* [WORK TO COMPLETE]: Would you copy all lines in the data that contain the word "title"?

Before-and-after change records
* * * * * * *

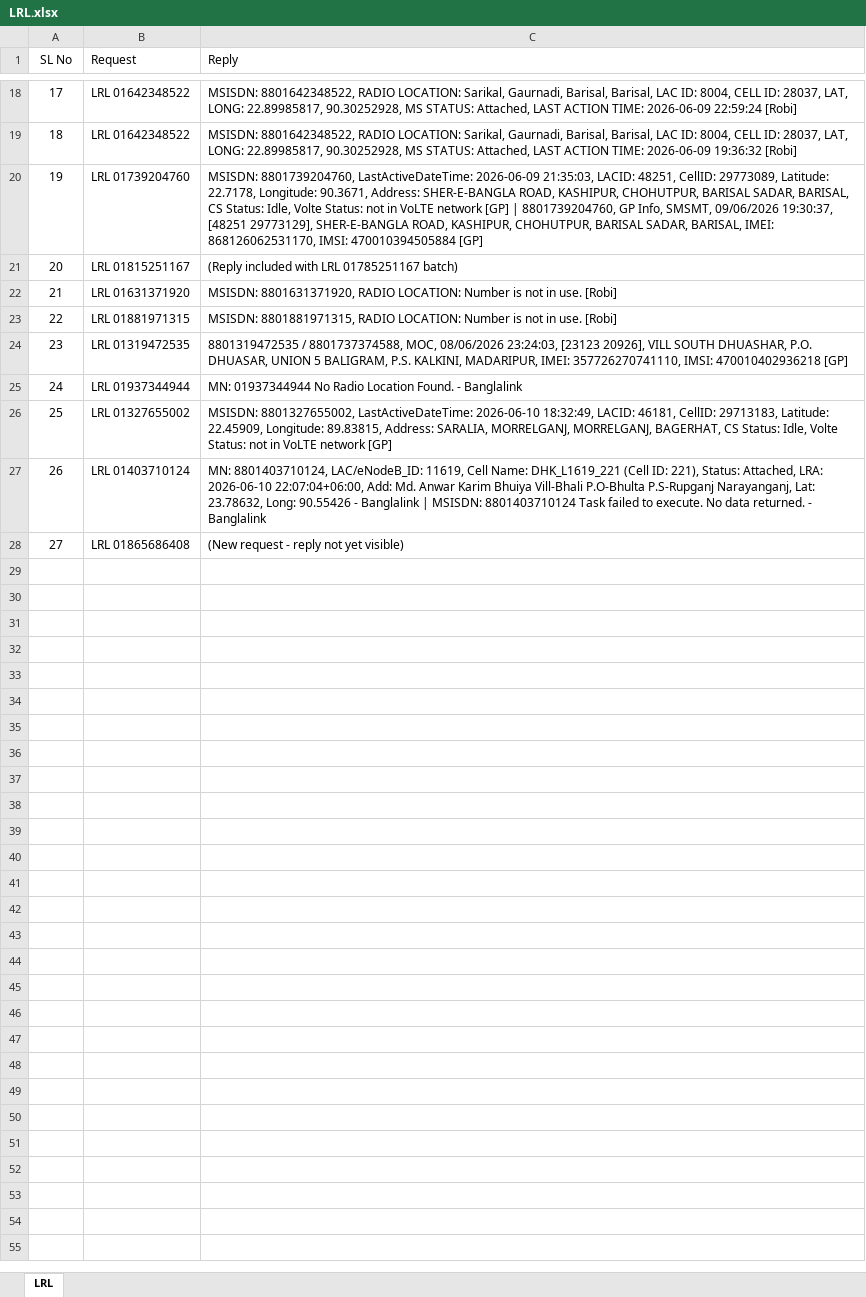
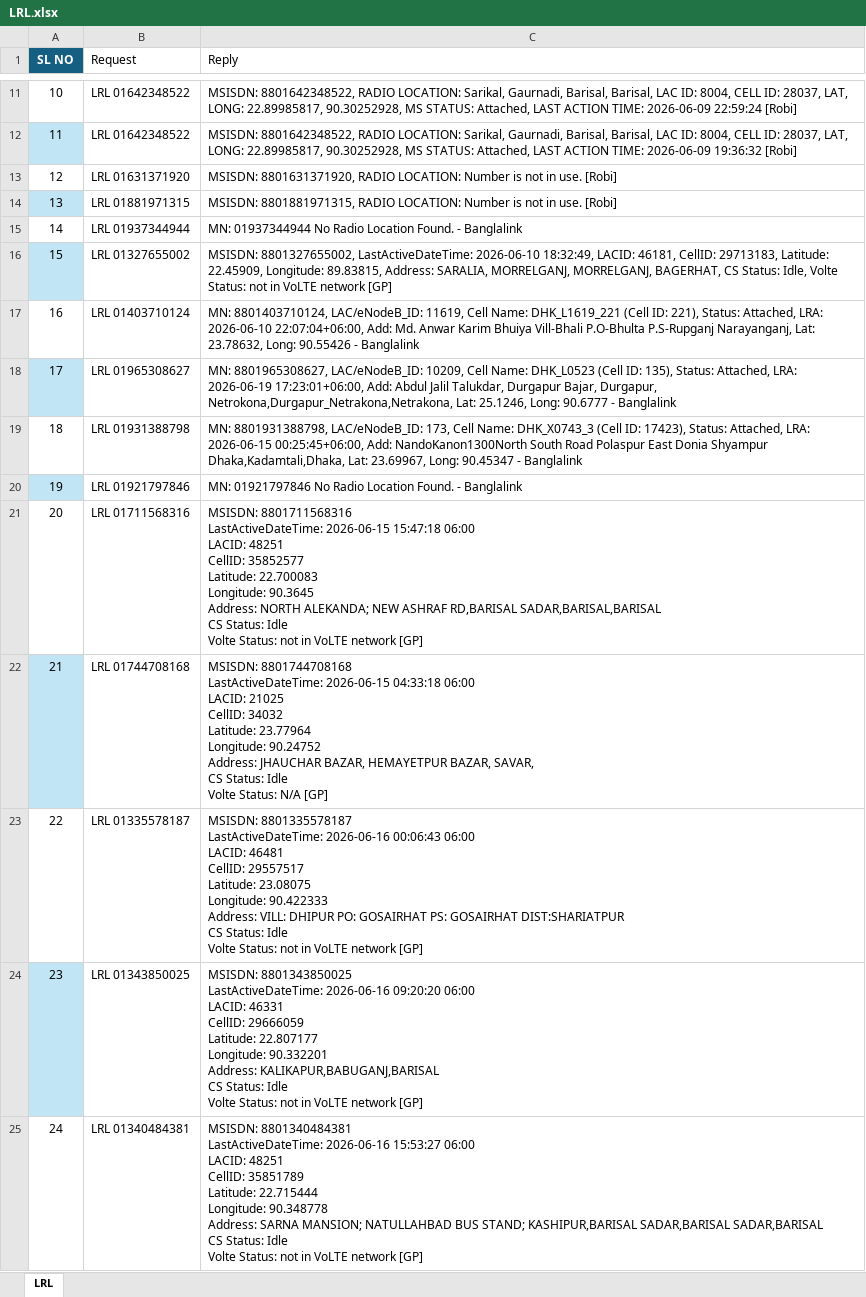
Before and after one commit to mdalaulnahid-debug/SMS_Automation, an Excel workbook: Training Data/Automation/LRL.xlsx, sheet LRL, drawn as a sheet; only a part is shown, gaps mark what is left out; values as stored, in another font and other column widths than the file's, no borders; table styles not drawn; removed rows and columns are numbered as before the commit, all else as after; ↵ is a line break in a cell; the diff covers the shown part only; the diff names each change by its address in the sheet, - before the commit and + after, or states it on an @@ line.

```diff
--- a/Training Data/Automation/LRL.xlsx (sheet LRL)
+++ b/Training Data/Automation/LRL.xlsx (sheet LRL)
@@ column A (SL NO) renumbered between rows 1 and 17 @@
@@ A1 fill: none → #156082, bold: off → on, text colour: black → #FFFFFF @@
-A12 fill: none
+A12 fill: #C1E5F5
-row 20: 19 | LRL 01739204760 | MSISDN: 8801739204760, LastActiveDateTime: 2026-06-09 21:35:03, LACID: 48251, CellID: 29773089, Latitude: 22.7178, Longitude: 90.3671, Address: SHER-E-BANGLA ROAD, KASHIPUR, CHOHUTPUR, BARISAL SADAR, BARISAL, CS Status: Idle, Volte Status: not in VoLTE network [GP] | 8801739204760, GP Info, SMSMT, 09/06/2026 19:30:37, [48251 29773129], SHER-E-BANGLA ROAD, KASHIPUR, CHOHUTPUR, BARISAL SADAR, BARISAL, IMEI: 868126062531170, IMSI: 470010394505884 [GP]
-row 21: 20 | LRL 01815251167 | (Reply included with LRL 01785251167 batch)
-A14 fill: none
+A14 fill: #C1E5F5
-row 24: 23 | LRL 01319472535 | 8801319472535 / 8801737374588, MOC, 08/06/2026 23:24:03, [23123 20926], VILL SOUTH DHUASHAR, P.O. DHUASAR, UNION 5 BALIGRAM, P.S. KALKINI, MADARIPUR, IMEI: 357726270741110, IMSI: 470010402936218 [GP]
-A16 fill: none
+A16 fill: #C1E5F5
-C17 (Reply): …- Banglalink | MSISDN: 8801403710124 Task failed to execute. No data returned. - Banglalink
+C17 (Reply): …- Banglalink
-row 28: 27 | LRL 01865686408 | (New request - reply not yet visible)
+row 18: 17 | LRL 01965308627 | MN: 8801965308627, LAC/eNodeB_ID: 10209, Cell Name: DHK_L0523 (Cell ID: 135), Status: Attached, LRA: 2026-06-19 17:23:01+06:00, Add: Abdul Jalil Talukdar, Durgapur Bajar, Durgapur, Netrokona,Durgapur_Netrakona,Netrakona, Lat: 25.1246, Long: 90.6777 - Banglalink
+row 19: 18 | LRL 01931388798 | MN: 8801931388798, LAC/eNodeB_ID: 173, Cell Name: DHK_X0743_3 (Cell ID: 17423), Status: Attached, LRA: 2026-06-15 00:25:45+06:00, Add: NandoKanon1300North South Road Polaspur East Donia Shyampur Dhaka,Kadamtali,Dhaka, Lat: 23.69967, Long: 90.45347 - Banglalink
+row 20: 19 | LRL 01921797846 | MN: 01921797846 No Radio Location Found. - Banglalink
+row 21: 20 | LRL 01711568316 | MSISDN: 8801711568316 ↵ LastActiveDateTime: 2026-06-15 15:47:18 06:00 ↵ LACID: 48251 ↵ CellID: 35852577 ↵ Latitude: 22.700083 ↵ Longitude: 90.3645 ↵ Address: NORTH ALEKANDA; NEW ASHRAF RD,BARISAL SADAR,BARISAL,BARISAL ↵ CS Status: Idle ↵ Volte Status: not in VoLTE network [GP]
+row 22: 21 | LRL 01744708168 | MSISDN: 8801744708168 ↵ LastActiveDateTime: 2026-06-15 04:33:18 06:00 ↵ LACID: 21025 ↵ CellID: 34032 ↵ Latitude: 23.77964 ↵ Longitude: 90.24752 ↵ Address: JHAUCHAR BAZAR, HEMAYETPUR BAZAR, SAVAR, ↵ CS Status: Idle ↵ Volte Status: N/A [GP]
+row 23: 22 | LRL 01335578187 | MSISDN: 8801335578187 ↵ LastActiveDateTime: 2026-06-16 00:06:43 06:00 ↵ LACID: 46481 ↵ CellID: 29557517 ↵ Latitude: 23.08075 ↵ Longitude: 90.422333 ↵ Address: VILL: DHIPUR PO: GOSAIRHAT PS: GOSAIRHAT DIST:SHARIATPUR ↵ CS Status: Idle ↵ Volte Status: not in VoLTE network [GP]
+row 24: 23 | LRL 01343850025 | MSISDN: 8801343850025 ↵ LastActiveDateTime: 2026-06-16 09:20:20 06:00 ↵ LACID: 46331 ↵ CellID: 29666059 ↵ Latitude: 22.807177 ↵ Longitude: 90.332201 ↵ Address: KALIKAPUR,BABUGANJ,BARISAL ↵ CS Status: Idle ↵ Volte Status: not in VoLTE network [GP]
+row 25: 24 | LRL 01340484381 | MSISDN: 8801340484381 ↵ LastActiveDateTime: 2026-06-16 15:53:27 06:00 ↵ LACID: 48251 ↵ CellID: 35851789 ↵ Latitude: 22.715444 ↵ Longitude: 90.348778 ↵ Address: SARNA MANSION; NATULLAHBAD BUS STAND; KASHIPUR,BARISAL SADAR,BARISAL SADAR,BARISAL ↵ CS Status: Idle ↵ Volte Status: not in VoLTE network [GP]
```
Also changed, not shown: 7 removed rows and cell formats elsewhere in this sheet, Training Data/Automation/LCL.xlsx, Training Data/Automation/MS-NID.xlsx, 26 other files.
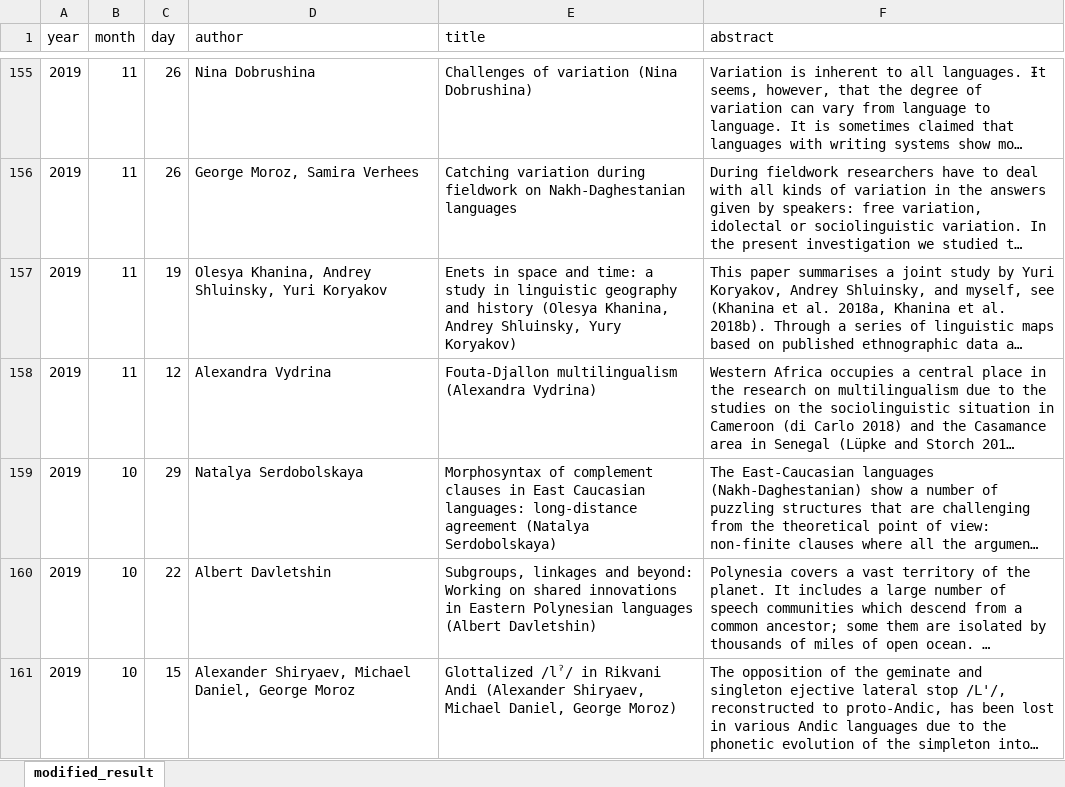
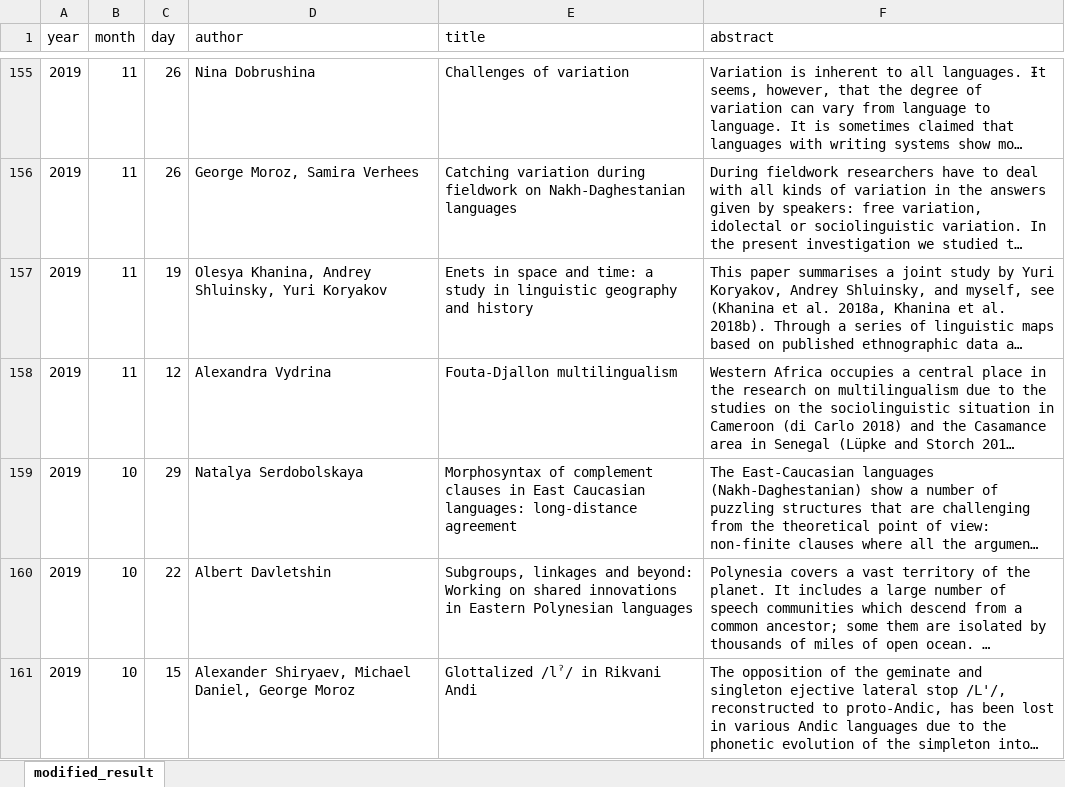
Before and after one commit to LingConLab/seminars_page, an Excel workbook: data.xlsx, sheet modified_result, drawn as a sheet; only a part is shown, gaps mark what is left out; long unchanged cells end in …; values as stored, in another font and other column widths than the file's, no borders; the diff covers the shown part only; the diff names each change by its address in the sheet, - before the commit and + after, or states it on an @@ line.

```diff
--- a/data.xlsx (sheet modified_result)
+++ b/data.xlsx (sheet modified_result)
-E155 (title): Challenges of variation (Nina Dobrushina)
+E155 (title): Challenges of variation
-E157 (title): …and history (Olesya Khanina, Andrey Shluinsky, Yury Koryakov)
+E157 (title): …and history
-E158 (title): Fouta-Djallon multilingualism (Alexandra Vydrina)
+E158 (title): Fouta-Djallon multilingualism
-E159 (title): …long-distance agreement (Natalya Serdobolskaya)
+E159 (title): …long-distance agreement
-E160 (title): …Polynesian languages (Albert Davletshin)
+E160 (title): …Polynesian languages
-E161 (title): …Rikvani Andi (Alexander Shiryaev, Michael Daniel, George Moroz)
+E161 (title): …Rikvani Andi
```
Also changed, not shown: 69 edited cells elsewhere in this sheet, 2 other files.
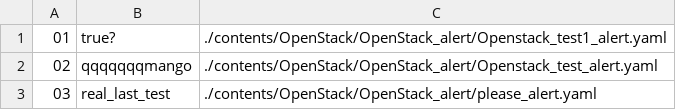
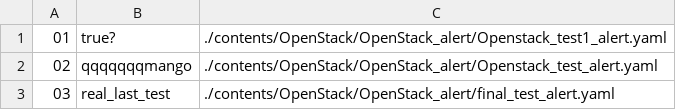
Before and after one commit to Exporterhubv4/exporterhub.io, a CSV file: contents/OpenStack/OpenStack_alert/OpenStack_alert.csv, drawn as a sheet.

Commit message:
Update OpenStack_alert.csv

```diff
--- a/contents/OpenStack/OpenStack_alert/OpenStack_alert.csv
+++ b/contents/OpenStack/OpenStack_alert/OpenStack_alert.csv
@@ -2,2 +2,2 @@
 02, qqqqqqqmango,   ./contents/OpenStack/OpenStack_alert/Openstack_test_alert.yaml   ,
-03, real_last_test, ./contents/OpenStack/OpenStack_alert/please_alert.yaml  ,
+03, real_last_test, ./contents/OpenStack/OpenStack_alert/final_test_alert.yaml  ,
```
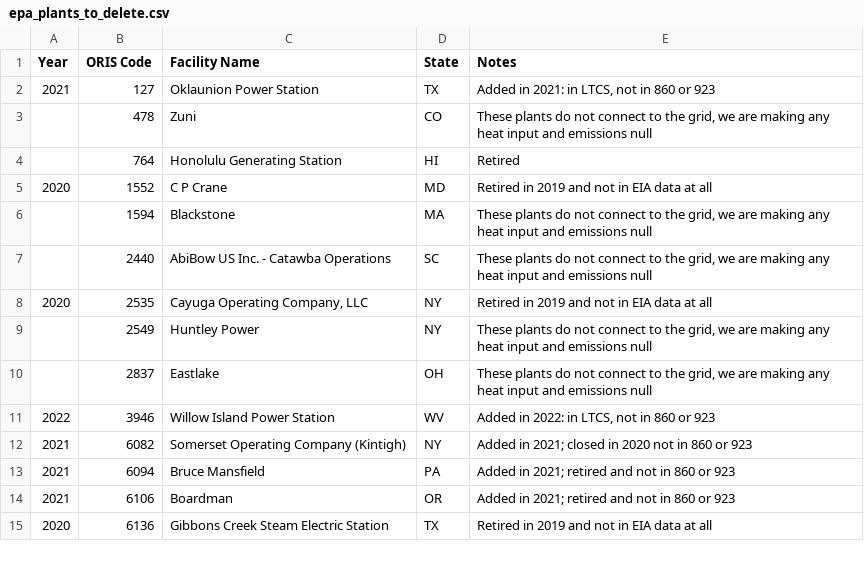
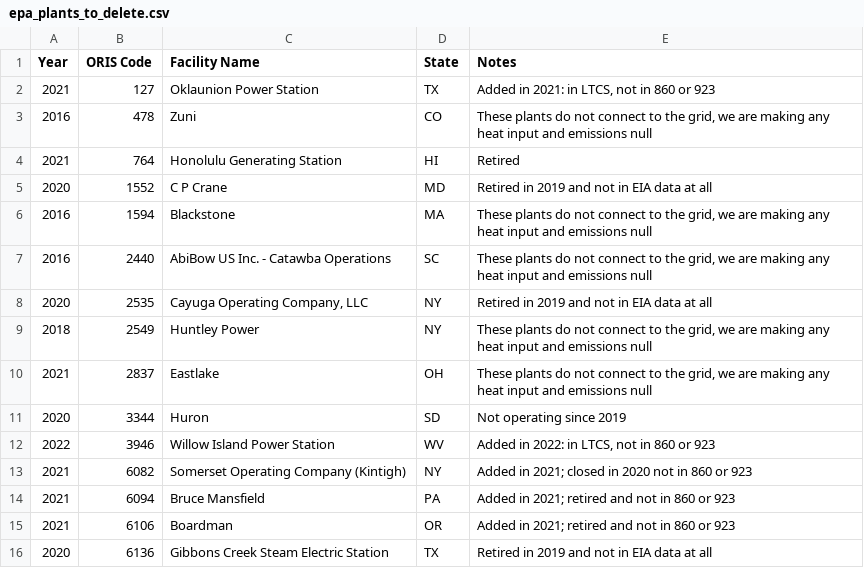
Before and after one commit to USEPA/egrid, a CSV file: data/1_production_model/static_tables/epa_plants_to_delete.csv, drawn as a sheet; only a part is shown; the diff covers the shown part only.

Commit message:
Adding year to epa_plants_to_delete table and adding filter in unit file to only include years that are less than or equal to the eGRID year running.

```diff
--- a/data/1_production_model/static_tables/epa_plants_to_delete.csv
+++ b/data/1_production_model/static_tables/epa_plants_to_delete.csv
@@ -2,10 +2,11 @@
 2021,127,Oklaunion Power Station,TX,"Added in 2021: in LTCS, not in 860 or 923"
-,478,Zuni,CO,"These plants do not connect to the grid, we are making any heat input and emissions null"
-,764,Honolulu Generating Station,HI,Retired
+2016,478,Zuni,CO,"These plants do not connect to the grid, we are making any heat input and emissions null"
+2021,764,Honolulu Generating Station,HI,Retired
 2020,1552,C P Crane,MD,Retired in 2019 and not in EIA data at all
-,1594,Blackstone,MA,"These plants do not connect to the grid, we are making any heat input and emissions null"
-,2440,AbiBow US Inc. - Catawba Operations,SC,"These plants do not connect to the grid, we are making any heat input and emissions null"
+2016,1594,Blackstone,MA,"These plants do not connect to the grid, we are making any heat input and emissions null"
+2016,2440,AbiBow US Inc. - Catawba Operations,SC,"These plants do not connect to the grid, we are making any heat input and emissions null"
 2020,2535,"Cayuga Operating Company, LLC",NY,Retired in 2019 and not in EIA data at all
-,2549,Huntley Power,NY,"These plants do not connect to the grid, we are making any heat input and emissions null"
-,2837,Eastlake,OH,"These plants do not connect to the grid, we are making any heat input and emissions null"
+2018,2549,Huntley Power,NY,"These plants do not connect to the grid, we are making any heat input and emissions null"
+2021,2837,Eastlake,OH,"These plants do not connect to the grid, we are making any heat input and emissions null"
+2020,3344,Huron,SD,Not operating since 2019
 2022,3946,Willow Island Power Station,WV,"Added in 2022: in LTCS, not in 860 or 923"
```
Also changed, not shown: 3 added rows, 3 removed rows and 18 edited cells elsewhere in this file, 1 other file.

* * * * * * *

* [RESPONSE]:
-E155 (title): Challenges of variation (Nina Dobrushina)
+E155 (title): Challenges of variation
-E157 (title): …and history (Olesya Khanina, Andrey Shluinsky, Yury Koryakov)
+E157 (title): …and history
-E158 (title): Fouta-Djallon multilingualism (Alexandra Vydrina)
+E158 (title): Fouta-Djallon multilingualism
-E159 (title): …long-distance agreement (Natalya Serdobolskaya)
+E159 (title): …long-distance agreement
-E160 (title): …Polynesian languages (Albert Davletshin)
+E160 (title): …Polynesian languages
-E161 (title): …Rikvani Andi (Alexander Shiryaev, Michael Daniel, George Moroz)
+E161 (title): …Rikvani Andi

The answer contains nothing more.